We continued on the winding roads eventually reaching the main road headed for Luskentyre Beach, a glorious expanse of flat sand, like those in paintings and picture. Unable to resist, we had a quick paddle, though it was chilly. Now the grey clouds were starting to gather and we pressed to Lewis, following the scenic route to Callanish and north. Streams of sunlight broke through, providing a dramatic background to the ancient stones.
But onwards we drove, reaching our next stopover in Ness, at the northern tip by late afternoon. Close to the Butt of Lewis Lighthouse, The Decca is a former radio navigation station converted into accommodation by Peter and Louise. They also live on site and bravely put up with guests wandering through their living quarters.
But, like Pairc an t-Srath, one of its many plus points is a home-cooked meal, with every ingredient coming from local sources. We enjoyed roast pork, learning that the animal had been reared by The Decca’s neighbours. And all the vegetables were grown by Pete and Louise. Dessert was a sumptuous chocolate pot with rum and meringue.

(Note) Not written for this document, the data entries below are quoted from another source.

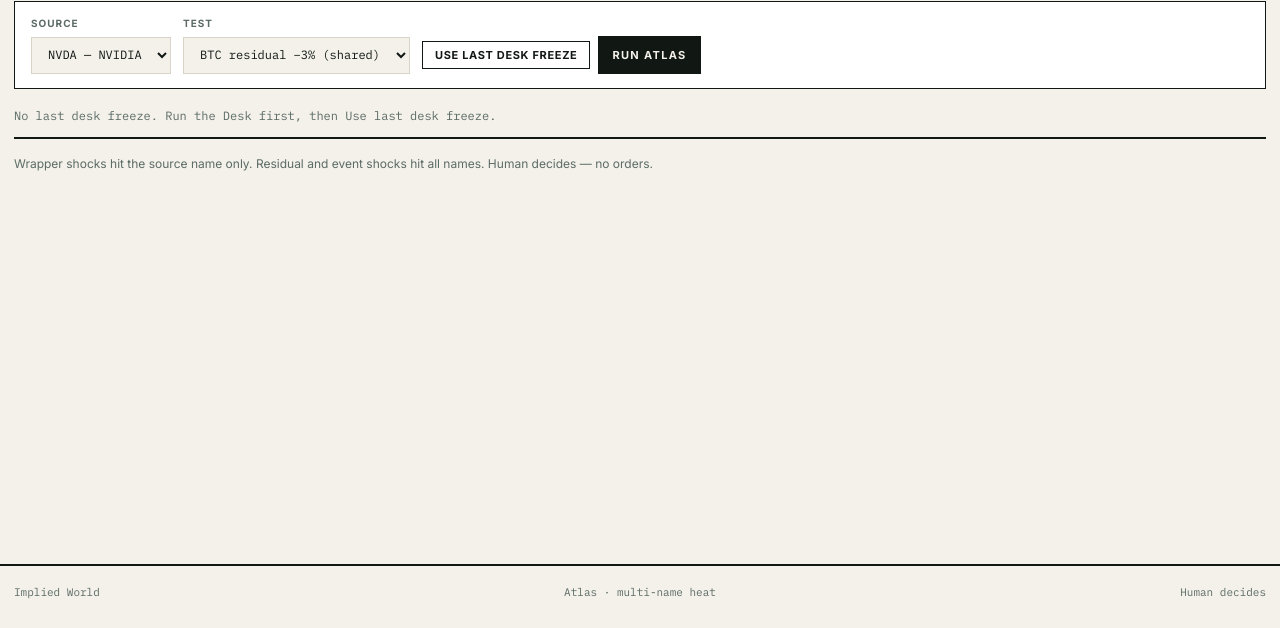
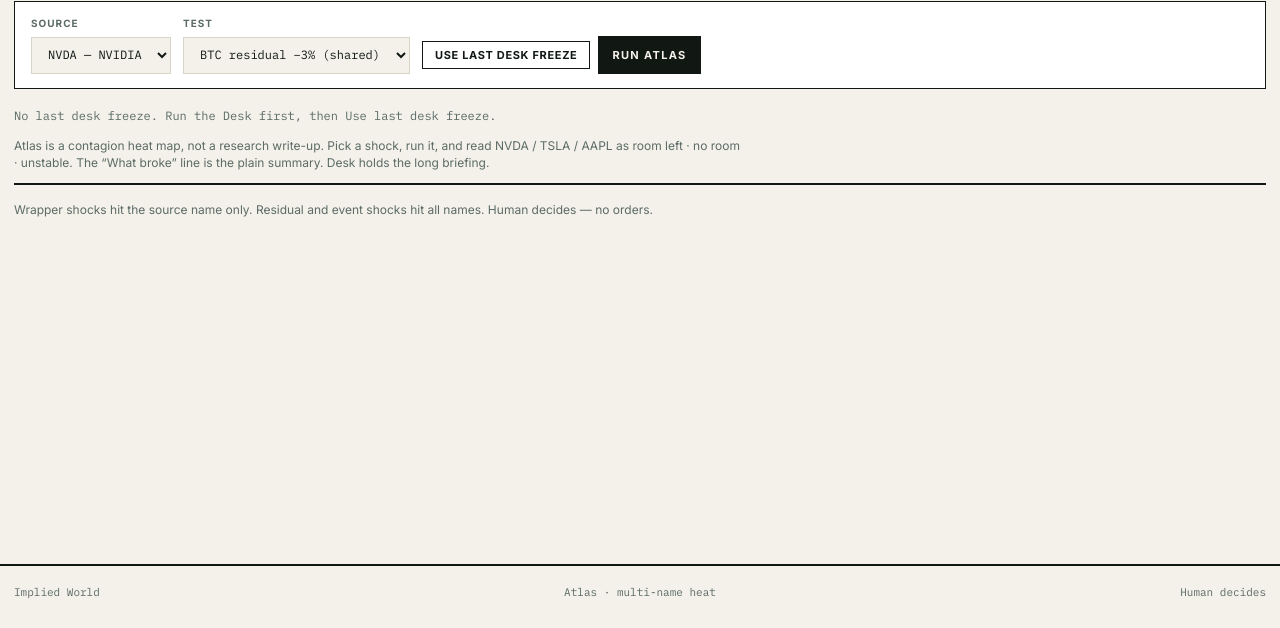
Before and after one commit to comzzy/implied-world, a website: page public/atlas.html in a window 1280 px wide. Shown: the part 172-800 px from the top of the page. Drawn offline with nearby package versions, Linux system fonts and the light colour scheme; a web font is replaced by a local one.

Commit message:
Clarify Atlas is a contagion heat map, not a Desk write-up.
Add a short on-page note so the heat cards and What-broke line are the expected readout.

```diff
--- a/public/atlas.html
+++ b/public/atlas.html
@@ -71,6 +71,10 @@
         </div>
 
         <p class="lattice-meta" id="metaLine">No freeze loaded yet — run the Desk first, then Use last desk freeze.</p>
+        <p class="hint atlas-how">
+          Atlas is a contagion heat map, not a research write-up. Pick a shock, run it, and read NVDA / TSLA / AAPL
+          as room left · no room · unstable. The “What broke” line is the plain summary. Desk holds the long briefing.
+        </p>
         <div class="dq-badge" id="dqBadge" hidden title="Data quality from last desk freeze"></div>
 
         <div class="atlas-callout" id="breakCallout" hidden>
--- a/public/styles.css
+++ b/public/styles.css
@@ -1659,3 +1659,10 @@ table.dense tr.die td { color: var(--bad); }
   background: rgba(0, 0, 0, 0.03);
   border-style: dashed;
 }
+
+
+.atlas-how {
+  margin: 0 0 12px;
+  max-width: 52rem;
+  line-height: 1.45;
+}
```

As we tucked into this feast, it was a lovely surprise to hear piano music drift through from another room as Pete entertained us – a prelude to the evening yet to come.
For we were off to a community ceilidh. Young and old filled the Ness FC social club for the occasion. A live band played dancing music and people got up on the wee dancefloor, while others watched. It may not have been a grand affair, but there was a sense of a community, which is what Lewis is all about.
We did Strip the Willow, not trusting our feet to remember other dances learned at school. One woman performed a solo dance and local singers got up regularly during the night. Our only disappointment was losing the raffle.
Next morning, we walked up to Lionel before breakfast, watching the sunrise through the mist, and on towards the Butt of Lewis Lighthouse, where the waves crashed on to the stacks. With the observance of the
Sabbath on Lewis, our meandering drive back to Stornoway was peaceful.
A quick walk up to Carloway Broch got us out in the sunshine again
before we headed for our afternoon flight.
Up and coming festivals taking place in the Outer Hebrides include:
Harris Mountain Festival, September 12-19
Hebridean International Film Festival, Stornoway, October 13-17
Taigh Cuil, Folk/Celtic Showcase, North Uist, running until 19th December
Hebridean Celtic Festival, July 2016
Hebtember 2016 – dates to be confirmed
www.visitouterhebrides.co.ukmust use please
Bed and Breakfast is £52 per person per night. Dinner is £37. Pairc an t-Srath, Borve, Isle of Harris HS3 3HT. Contact: 01859 550386 or email@example.com
The Decca, Lionel, Ness, Lewis. Contact: 01851 810571 or firstname.lastname@example.org